...just the fact that I'm queer. So like, if we're writing a piece of content, so say, for example, we did a series on having sex on Shabbat and like, if it's considered like, you know, if you get extra Jewish bonus points, and we did all this artwork for it. And all the artwork. We made sure me in the designer we both identify as queer. We made sure that the artwork had like Hetero sexual positions, but it also had like a bunch of queer sex positions. So I'm really lucky in that that part of my identity in this in that space is valued, accepted, utilized encouraged in the other and the other work that I do in the in the text face. The reason I got that job is because I am an artist and because I have a unique voice and because, you know what, I'm not monologing about the importance of queerness and my sexuality. I do a lot of funny storytelling things too, and that was a my bisexual identity comes out and all those stories. And so my client, or employer, whatever you want to call him, knew what he was getting with me when he hired me, and that was part of the appeal. And that's a pretty sweet job, being like an on retainer creative writer. And so the fact that I got both of these jobs and I flourished in both of these positions because I am so openly myself and because I don't shy away from those topics and because diversity and inclusion is becoming more and more important in the workplace. Those parts of me are actually strengths, which is pretty awesome. I think when you're young and confused and haven't had enough life experiences, our gender or orientation, or lack thereof, can feel like a heavy burden. It's not easy to deal with being different, but the older we get we realize that to be different is to be normal. There's nothing more boring than being the same as anyone else. Maybe you've had a similar journey...

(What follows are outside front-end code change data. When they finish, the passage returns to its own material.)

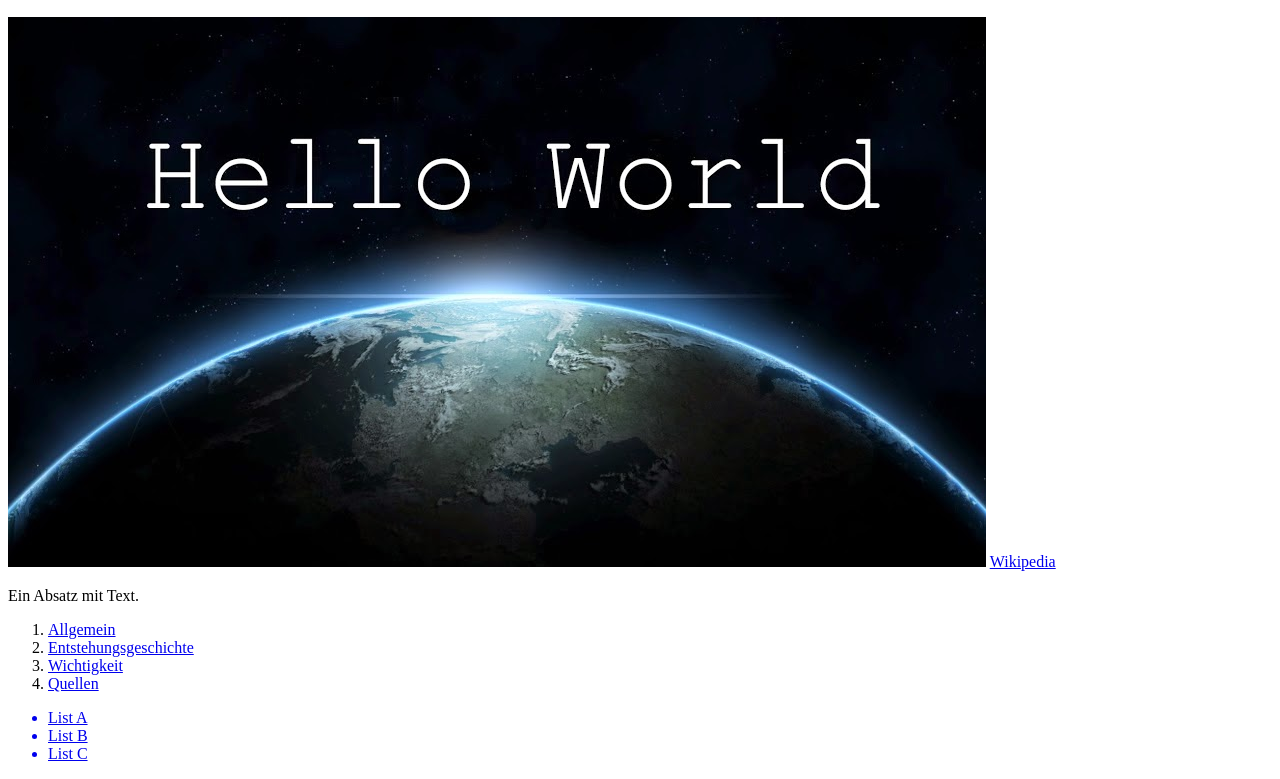
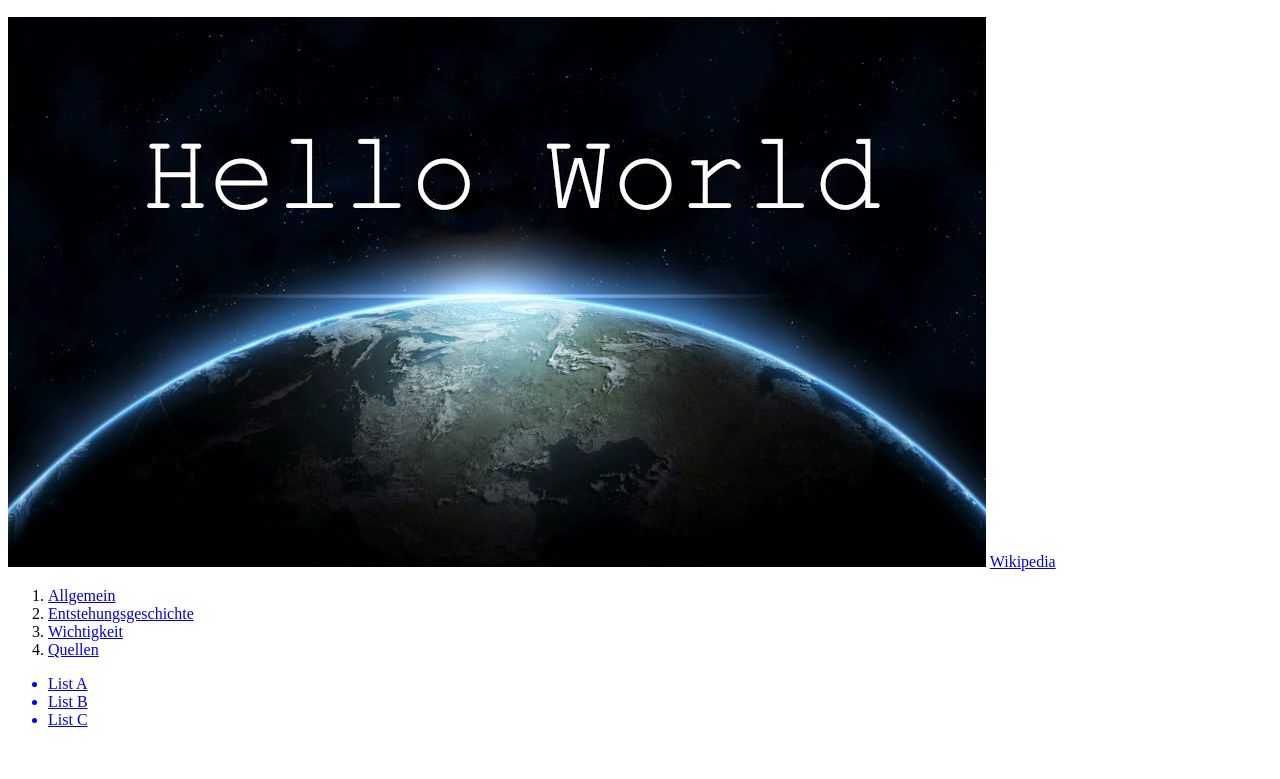
Before and after one commit to OneCleverFox/Hello_World, a plain HTML site: page index.html in a window 1280 px wide. Shown: the part 110-889 px from the top of the page. After the commit the page ends 855 px from the top, so only its background shows below. Drawn offline with Linux system fonts and the light colour scheme.

Commit message:
modified:   index.html

```diff
--- a/index.html
+++ b/index.html
@@ -8,7 +8,7 @@
     <h2>Wie "Hello World!" die Welt bewegt</h2>
     <img src="Hello-World.jpg" alt="Hello World!">
     <a href="https://en.wikipedia.org/wiki/%22Hello,_World!%22_program">Wikipedia</a>
-    <p>Ein Absatz mit Text.</p>
+
     <ol>
       <li><a href="Hello_World_Allgemein.html">Allgemein</a></li>
       <li><a href="Entstehungsgeschichte.html">Entstehungsgeschichte</a></li>
```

...to Sarah. Maybe even people within your own community don't take your sexuality seriously or they think it's just a phase. But at the end of the day, it isn't about them. It's about how to double down on yourself and show the world who you are, regardless of what it thinks. From your perspective, the rest of the world has a lot to learn, not just about you, but about what it means to be part of the LGBTQ plus community, because sameness is the curse and being different is truly the most beautiful thing to be. LGBTQ plus you is brought to you by Straw hut media. If you like the show, don't forget to rate us on Apple podcast and be sure to leave us a review. If you'd like to check out more of our great shows, give us a look at Straw Hut Mediacom. The show can be found all across social media at LGBT, at LGBTQ and at pride. Yes, those handles are. Sarah Clickman is on social at Sarah Clegg. That's Klee G and if you like food or bread porn, check out her Halla bread company at Hallaw hub, that Challah hub, and you can find me on social at Lee by chambers or at Gayety. Our producers are will sterling and Ryan Tillotson. COPYWRITTEN, engineered and edited by will sterling. Those fellows can be found at will sterling underscore and at Ryan Tillotson. We'll see you next week.

In-Stream Audio Search

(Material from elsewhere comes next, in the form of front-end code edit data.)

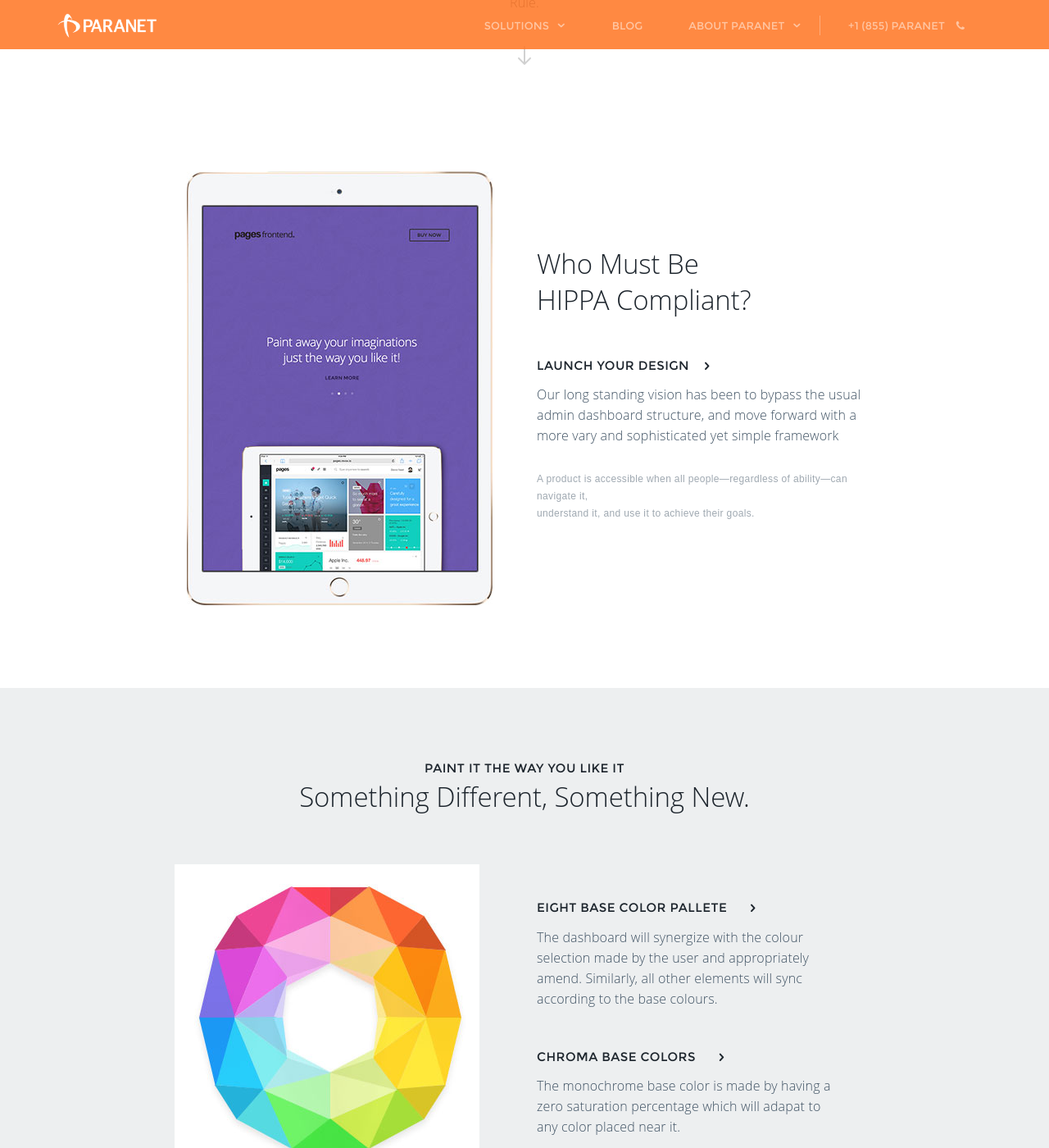
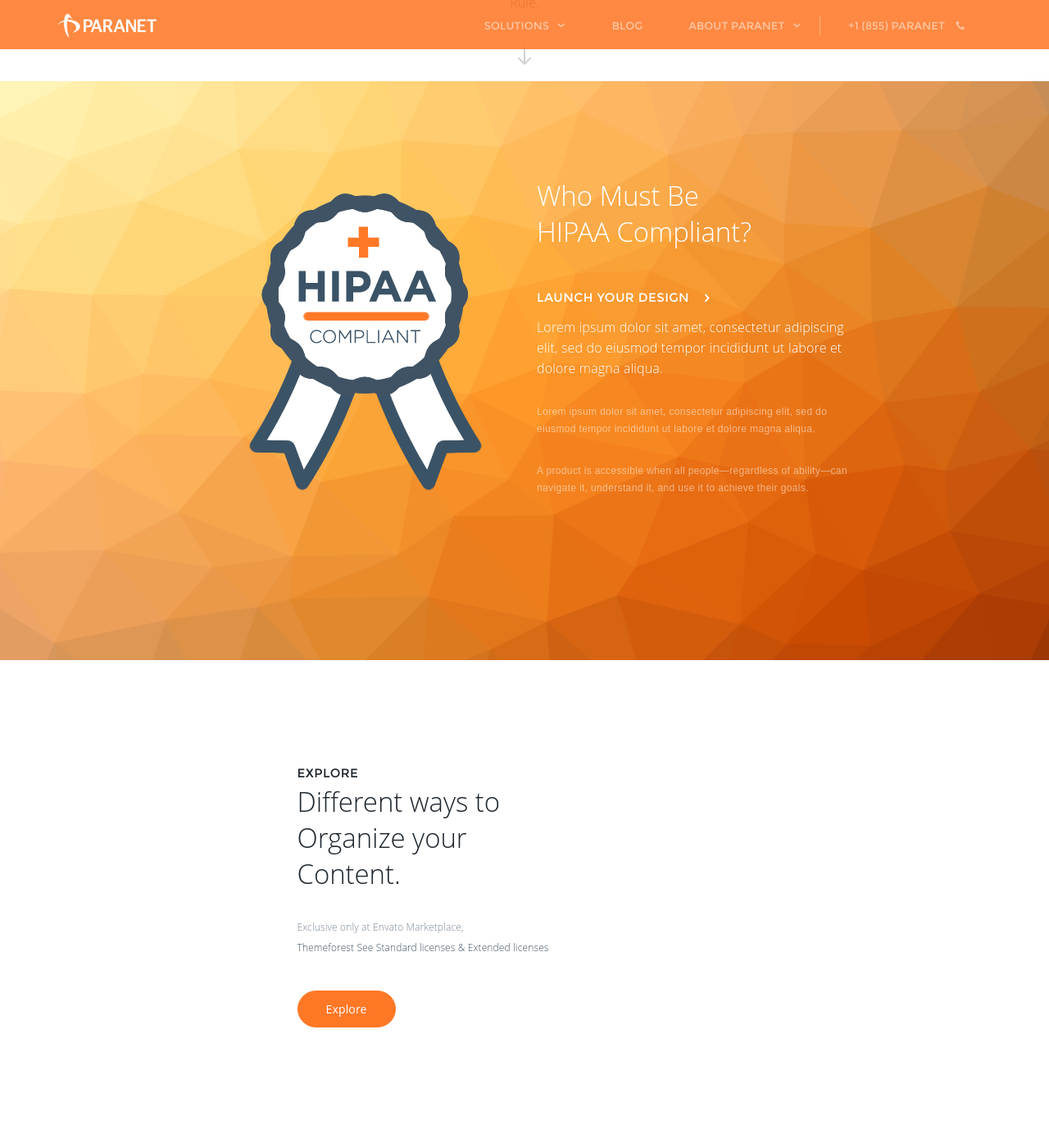
Before and after one commit to paranet/paranet.github.io, a Jekyll site: the page built from industry/private_equity.html, in a window 1280 px wide and 1400 px high, scrolled down 315 px. Shown: the whole window at 82% size. Built offline with Jekyll 4.4.1, drawn with Linux system fonts in a browser that asks for light colours; some web fonts are replaced; some of the changed text lies outside the part shown.

Commit message:
restructure PE

```diff
--- a/industry/private_equity.html
+++ b/industry/private_equity.html
@@ -3,7 +3,7 @@ layout: page
 title: Private Equity
 ---
 
-<section class="p-b-60 p-t-100">
+<section class="p-b-20 p-t-100">
       <div class="container text-center">
         <div class="row">
           <div class="col-sm-8 col-sm-offset-2">
@@ -17,24 +17,43 @@ title: Private Equity
       </div>
     </section>
 
-<section class="p-b-100 p-t-60">
+<section class="p-b-100 p-t-20" data-pages-bg-image="/assets/images/bkgds/orange-2.png" style="background-image: url('/assets/images/bkgds/orange-2.png');">
       <div class="container-sm-height">
         <div class="row row-sm-height sm-m-l-15 sm-m-r-15">
           <div class="col-lg-2 col-md-1 hidden-sm"></div>
           <div class="col-sm-6 col-lg-4 col-md-5 col-sm-height col-middle sm-text-center">
-            <img class="p-r-40 m-t-10 xs-image-responsive-height sm-no-padding lazy loaded" src="/assets/images/ipad_2.jpg" alt="">
+            <img class="p-r-40 m-t-10 xs-image-responsive-height sm-no-padding lazy loaded" src="/assets/images/hippa.png" alt="">
           </div>
           <div class="col-sm-6 col-sm-height col-middle col-lg-4 col-md-4 xs-text-center sm-p-l-30">
-            <h1 class="light md-no-margin sm-m-t-30">Who Must Be<br>HIPPA Compliant?</h1>
-            <h6 class="block-title m-t-50">launch your design <i class="pg-arrow_right m-l-10"></i></h6>
-            <p class="m-t-15">Our long standing vision has been to bypass the usual admin dashboard structure, and move forward with a more vary and sophisticated yet simple framework </p>
-            <p class="muted font-arial small-text m-t-30">A product is accessible when all people—regardless of ability—can navigate it,
-              <br> understand it, and use it to achieve their goals.</p>
+            <h1 class="light md-no-margin sm-m-t-30 text-white">Who Must Be<br>HIPAA Compliant?</h1>
+            <h6 class="block-title m-t-50 text-white">launch your design <i class="pg-arrow_right m-l-10"></i></h6>
+            <p class="m-t-15 text-white">Lorem ipsum dolor sit amet, consectetur adipiscing elit, sed do eiusmod tempor incididunt ut labore et dolore magna aliqua.</p><p class="muted font-arial small-text m-t-30 text-white">Lorem ipsum dolor sit amet, consectetur adipiscing elit, sed do eiusmod tempor incididunt ut labore et dolore magna aliqua.</p>
+            <p class="muted font-arial small-text m-t-30 text-white">A product is accessible when all people—regardless of ability—can navigate it,
+              understand it, and use it to achieve their goals.</p>
           </div>
           <div class="col-lg-2 col-md-1 hidden-sm"></div>
         </div>
       </div>
     </section>
+
+    <section id="demo-content-2" class="no-overflow relative" >
+      <div class="container p-b-50 p-t-50">
+        <div class="row">
+          <div class="col-md-6 col-md-offset-3 col-sm-6 col-sm-offset-3">
+            <div class="col-xs-height">
+              <h6 class="block-title m-t-80 m-b-0">Explore</h6>
+              <h1 class="p-b-10 m-t-5">Different ways to<br>
+Organize your <br>
+Content.</h1>
+              <p class="fs-12 m-t-20"><span class="hint-text">Exclusive only at
+                        Envato Marketplace,<br></span> Themeforest See Standard licenses &amp; Extended licenses
+              </p>
+              <button type="button" class="btn btn-lg btn-primary btn-cons btn-rounded m-t-30">Explore</button>
+            </div>
+          </div>
+        </div>
+      </div>
+    <div class="bg-overlay" style="opacity: 0;"></div></section>
 
 <section class="p-b-100 p-t-80 bg-master-lighter">
       <div class="container">
@@ -58,12 +77,12 @@ title: Private Equity
       <div class="">
         <div class="container">
           <div class="row">
-            <div class="col-sm-7">
-              <h1 class="light m-t-5">Meet the author</h1>
+            <div class="col-sm-12">
+              <h1 class="light m-t-5">Request the HIPAA Risk Assessment Methodology</h1>
               <h5 class="hint-text">Stay informed and up to date with notifications from your favorite
 apps and details</h5>
               <form class="m-t-30 m-b-20">
-                <div class="form-group form-group-default input-group col-md-12  col-sm-12">
+                <div class="form-group form-group-default input-group col-md-6  col-sm-6">
                   <label>Email Address</label>
                   <input type="email" placeholder="johnsmith@abc.com" class="form-control">
                   <span class="input-group-btn">
@@ -74,7 +93,7 @@ apps and details</h5>
                 <p class="font-arial fs-12 hint-text">We value your <strong>privacy</strong>. None of the details supplied will be shared with external parties</p>
               </form>
             </div>
-            <div class="col-sm-5 text-right xs-text-left">
+            <!-- <div class="col-sm-3 text-right xs-text-left">
               <div class="demo-signature no-overflow">
                 <svg xmlns="http://www.w3.org/2000/svg" viewBox="34.924 351.353 580 159.86">
                   <path fill="none" stroke="#020202" stroke-width="4.5" stroke-linecap="round" stroke-linejoin="round" d="M51.494,355.859c-0.361,6.059-0.928,154.471,0.112,139.244" data-length="141.47271728515625" data-speed="141" data-delay="100" stroke-dashoffset="0" stroke-dasharray="141.47271728515625,141.47271728515625" style="transition: stroke-dashoffset 141ms linear 100ms;"></path>
@@ -90,7 +109,7 @@ apps and details</h5>
               </div>
               <h6 class="font-montserrat text-uppercase hint-text fs-15">- Sir Henry Arthur</h6>
             </div>
-          </div>
+          </div> -->
         </div>
       </div>
     </section>
```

NEW

Search across all episodes within this podcast

Episodes (147)